"Chile's prison system is not worthy of a country that treats its people in a civilised way," he said after visiting the San Miguel jail in Santiago.
The fire broke out on Wednesday morning during a fight between rival gangs at the overcrowded jail.
Frantic relatives spent hours outside, desperate for news.
Chilean media broadcast audio and video shot and sent by inmates using banned mobile phones as they called for help and pleaded for the doors to be opened.
Television pictures also showed some prisoners waving their hands through the bars as relatives screamed at security forces to allow them in to help.
Many of the dead were first-time offenders.
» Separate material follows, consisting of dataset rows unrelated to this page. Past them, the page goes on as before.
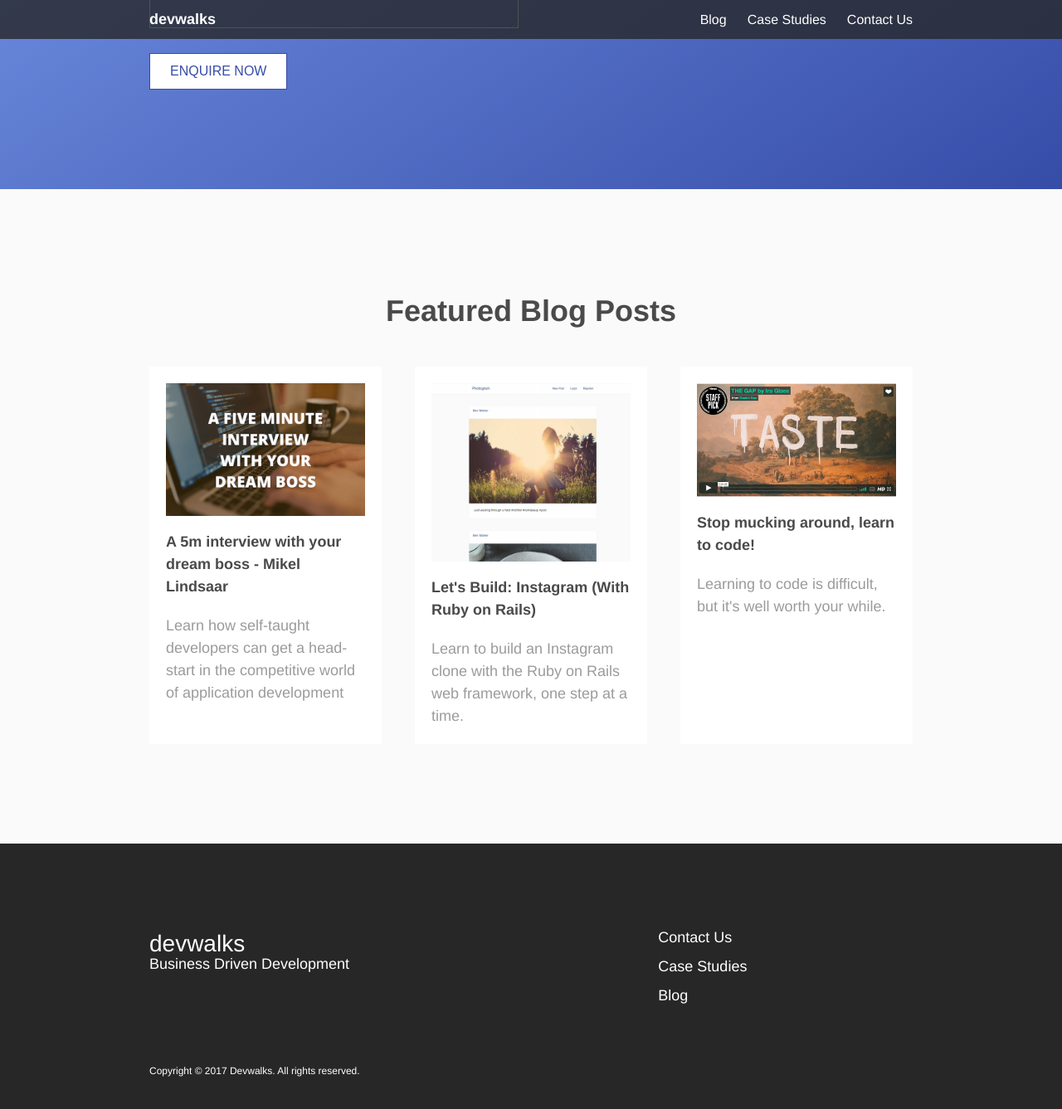
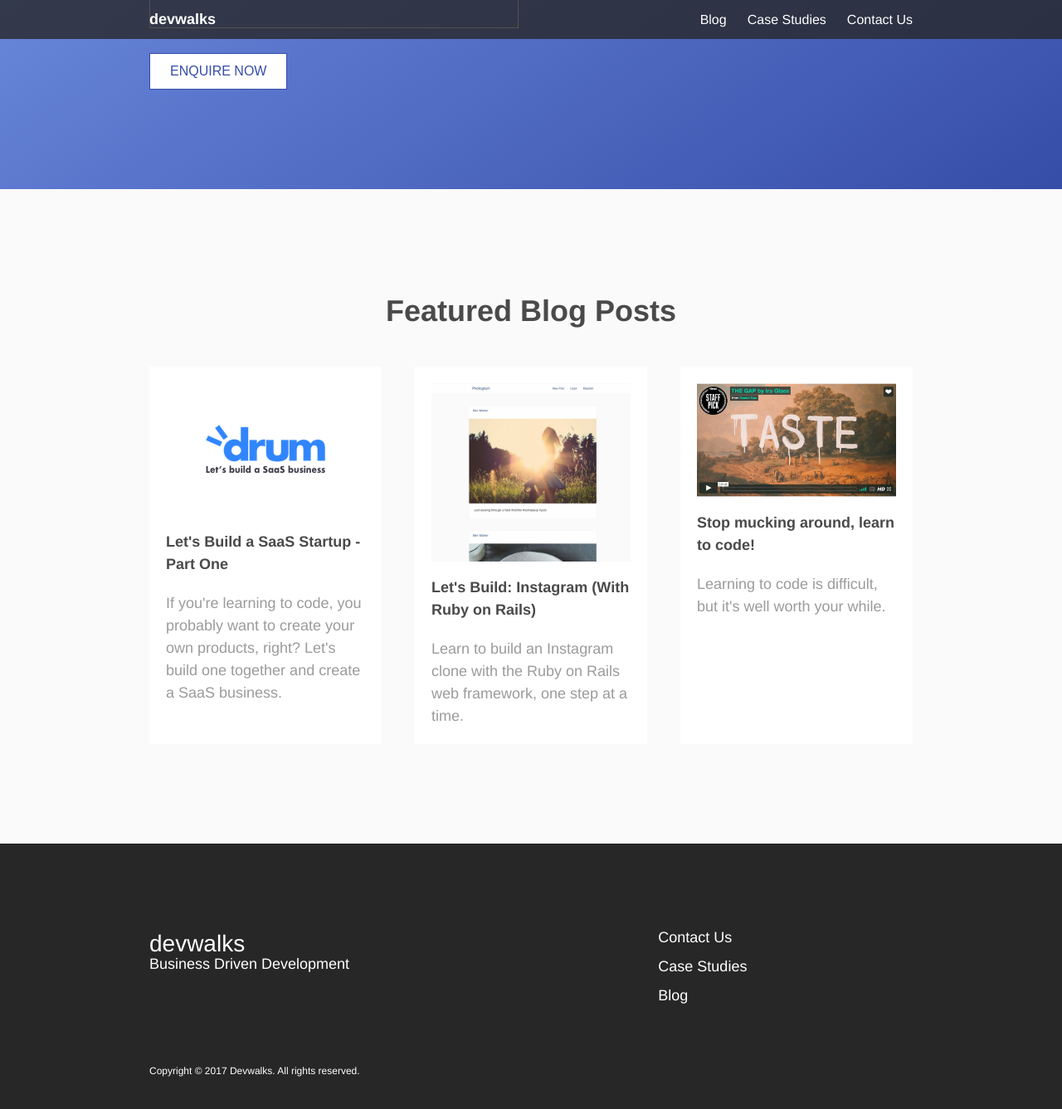
Before and after one commit to flowcustom/devwalks.github.io, a Jekyll site: the page built from index.html, in a window 1280 px wide and 1400 px high, scrolled down 4930 px. Shown: the top 1337 px of the window at 83% size. Built offline with Jekyll 4.4.1, drawn with Linux system fonts in a browser that asks for light colours.

```diff
--- a/_sass/_layout.scss
+++ b/_sass/_layout.scss
@@ -34,3 +34,22 @@
   display: flex;
   flex-direction: column;
 }
+
+.mailchimp-signup {
+  background: #364DA8;
+  box-shadow: 0 4px 24px rgba(0,0,0,0.4);
+  border-radius: 18px;
+  padding: 30px;
+  color: #fff;
+  text-align: center;
+  margin: 30px 0;
+
+  label {
+    display: block;
+    margin-bottom: 20px;
+  }
+
+  .button {
+    cursor: pointer;
+  }
+}
--- a/index.html
+++ b/index.html
@@ -219,10 +219,10 @@ title: "Home"
     <div class="container">
       <h2 class='centered'>Featured Blog Posts</h2>
       <div class="flex-row">
-        <a href="{{ site.baseurl }}{% post_url 2016-03-14-a-5m-interview-with-your-dream-boss %}" class="card blog-preview">
-          <img src='/assets/img/posts/dream-job-1-preview.png' alt='Dream Job Preview' />
-          <h4>A 5m interview with your dream boss - Mikel Lindsaar</h4>
-          <p>Learn how self-taught developers can get a head-start in the competitive world of application development</p>
+        <a href="{{ site.baseurl }}{% post_url 2017-08-07-saas-in-1-month-introduction %}" class="card blog-preview">
+          <img src='/assets/img/saas-part-one.png' alt='Drum Logo' />
+          <h4>Let's Build a SaaS Startup - Part One</h4>
+          <p>If you're learning to code, you probably want to create your own products, right? Let's build one together and create a SaaS business.</p>
         </a>
         <a href="{{ site.baseurl }}{% post_url 2015-06-30-lets-build-instagram-in-rails-part-1 %}" class="card blog-preview">
           <img src='/content/images/2015/06/Screen-Shot-2015-06-28-at-11-32-14-am.png' alt='Build Instagram' />
```
Also changed, not shown: _layouts/post.html (+14 -0 lines), _posts/2017-08-07-saas-in-1-month-introduction.md (added, +242 -0 lines), thanks-for-joining.html (added, +16 -0 lines), assets/img/posts/research.png (added), assets/img/posts/shipit.png (added), assets/img/posts/shower.png (added), assets/img/saas-part-one.png (added), 1 other file.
Among them was Bastian Arragiada, who was serving a 61-day sentence for selling pirated films and was due to be released on 11 January, Chilean news website Emol reported.
Time to act
Speaking after a visit to the jail in the south of the capital, Mr Pinera described the fire as "a hugely painful tragedy" that highlighted the severe deficiencies in the prison system that had dragged on over a long period.
Mr Pinera said the first concern was to help the bereaved families and the prisoners who were injured in the blaze.
"But we must also think how to use this emergency to push forward with improving the conditions in our jails," he added.
"We cannot keep living with a prison system that is absolutely inhumane."
He said the government had launched a project in October to improve the prison system, including building new jails.
Chile has one of the highest per capita number of prisoners in Latin America, according to Amnesty International.
It is believed some 1,900 prisoners were housed in the San Miguel prison, which has a capacity of about 900.
Overcrowding has got worse since last February's earthquake in Chile, which destroyed several prisons.
Prison overcrowding has long been a problem in much of Latin America, a situation that has worsened in those countries facing widespread gang violence and drug-trafficking.
Last month, a fire at a juvenile detention centre in El Salvador, where prisons are filled to three times their capacity, left 16 inmates dead.